To determine which of the polymorphisms was responsible for the effect on gene expression, we used a Gaussia luciferase reporter gene assay. Four polymorphic variants were created for the luciferase reporter assay, which differed for the SNP variants and the presence or absence of the SINE insertion. Constructs were created containing the MSTN promoter region (3539 bp) and the portions of the gene encoding the signal sequence and precursor protein (4812 bp) after which the cDNA sequence for Gaussia luciferase was inserted in place of the mature region of the myostatin protein. The inclusion of the signal sequence and precursor protein of myostatin allowed secretion of the Gaussia luciferase into the culture media for quantification. Linear schematics of the four constructs are displayed in Fig 2.
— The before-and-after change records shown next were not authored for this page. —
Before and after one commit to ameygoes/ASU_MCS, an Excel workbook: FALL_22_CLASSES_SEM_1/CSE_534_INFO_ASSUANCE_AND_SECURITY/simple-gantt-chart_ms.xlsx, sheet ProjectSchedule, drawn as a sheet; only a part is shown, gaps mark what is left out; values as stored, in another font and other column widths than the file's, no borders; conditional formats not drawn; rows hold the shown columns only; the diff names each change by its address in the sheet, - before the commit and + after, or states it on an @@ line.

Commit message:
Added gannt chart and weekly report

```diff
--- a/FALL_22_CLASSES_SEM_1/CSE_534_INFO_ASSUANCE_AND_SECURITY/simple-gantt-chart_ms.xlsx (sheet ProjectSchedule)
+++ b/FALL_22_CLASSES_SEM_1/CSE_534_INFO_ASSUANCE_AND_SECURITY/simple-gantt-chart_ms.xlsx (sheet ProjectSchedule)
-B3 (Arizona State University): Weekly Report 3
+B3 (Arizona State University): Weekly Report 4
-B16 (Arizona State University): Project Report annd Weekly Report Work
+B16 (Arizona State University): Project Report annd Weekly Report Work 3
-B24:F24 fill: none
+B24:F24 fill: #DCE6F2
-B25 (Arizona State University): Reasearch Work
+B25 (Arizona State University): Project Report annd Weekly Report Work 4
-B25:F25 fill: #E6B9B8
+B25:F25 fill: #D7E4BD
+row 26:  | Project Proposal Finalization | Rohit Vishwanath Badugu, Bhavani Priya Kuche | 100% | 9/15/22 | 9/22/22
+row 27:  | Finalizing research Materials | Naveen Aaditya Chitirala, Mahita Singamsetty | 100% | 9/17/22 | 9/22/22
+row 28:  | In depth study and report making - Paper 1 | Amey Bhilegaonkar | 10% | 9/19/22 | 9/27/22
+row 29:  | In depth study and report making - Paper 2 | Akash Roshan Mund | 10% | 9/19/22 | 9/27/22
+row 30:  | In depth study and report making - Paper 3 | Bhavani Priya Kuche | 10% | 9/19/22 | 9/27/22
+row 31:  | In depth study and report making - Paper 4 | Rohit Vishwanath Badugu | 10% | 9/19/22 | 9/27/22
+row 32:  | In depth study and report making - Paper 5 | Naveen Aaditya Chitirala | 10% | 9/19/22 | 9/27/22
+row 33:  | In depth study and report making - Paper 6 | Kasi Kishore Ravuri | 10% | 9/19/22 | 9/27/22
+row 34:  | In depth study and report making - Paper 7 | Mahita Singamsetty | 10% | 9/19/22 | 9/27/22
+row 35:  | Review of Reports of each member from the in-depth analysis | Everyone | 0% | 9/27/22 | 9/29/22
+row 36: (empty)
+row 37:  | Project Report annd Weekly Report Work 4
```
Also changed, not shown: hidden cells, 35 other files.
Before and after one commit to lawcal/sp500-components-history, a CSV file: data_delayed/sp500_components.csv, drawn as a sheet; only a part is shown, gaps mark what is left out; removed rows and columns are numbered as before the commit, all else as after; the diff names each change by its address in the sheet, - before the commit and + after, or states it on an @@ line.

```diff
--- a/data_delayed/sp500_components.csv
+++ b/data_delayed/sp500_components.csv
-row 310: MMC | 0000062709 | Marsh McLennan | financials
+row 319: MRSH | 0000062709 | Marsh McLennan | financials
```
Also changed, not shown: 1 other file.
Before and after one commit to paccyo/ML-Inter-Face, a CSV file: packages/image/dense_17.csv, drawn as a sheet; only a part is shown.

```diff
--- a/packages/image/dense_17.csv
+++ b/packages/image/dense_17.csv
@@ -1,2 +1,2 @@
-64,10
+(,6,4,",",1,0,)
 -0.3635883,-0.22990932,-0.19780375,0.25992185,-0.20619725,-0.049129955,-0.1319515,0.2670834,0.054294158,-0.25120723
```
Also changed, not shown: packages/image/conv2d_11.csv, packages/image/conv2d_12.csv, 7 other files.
Figure displays four diagrams depicting linearized versions of the constructs. The four variants differ only in the presence or absence of the SINE insertion 227 bp polymorphism (RED) and the nucleotide at SNP g.66493737C>T (C = BLUE, T = PINK). The organisation of the protein is depicted also (myostatin signal sequence = DARK GREY, myostatin pro-peptide (precursor protein) = LIGHT GREY, luciferase = GREEN). Diagrams are not to scale.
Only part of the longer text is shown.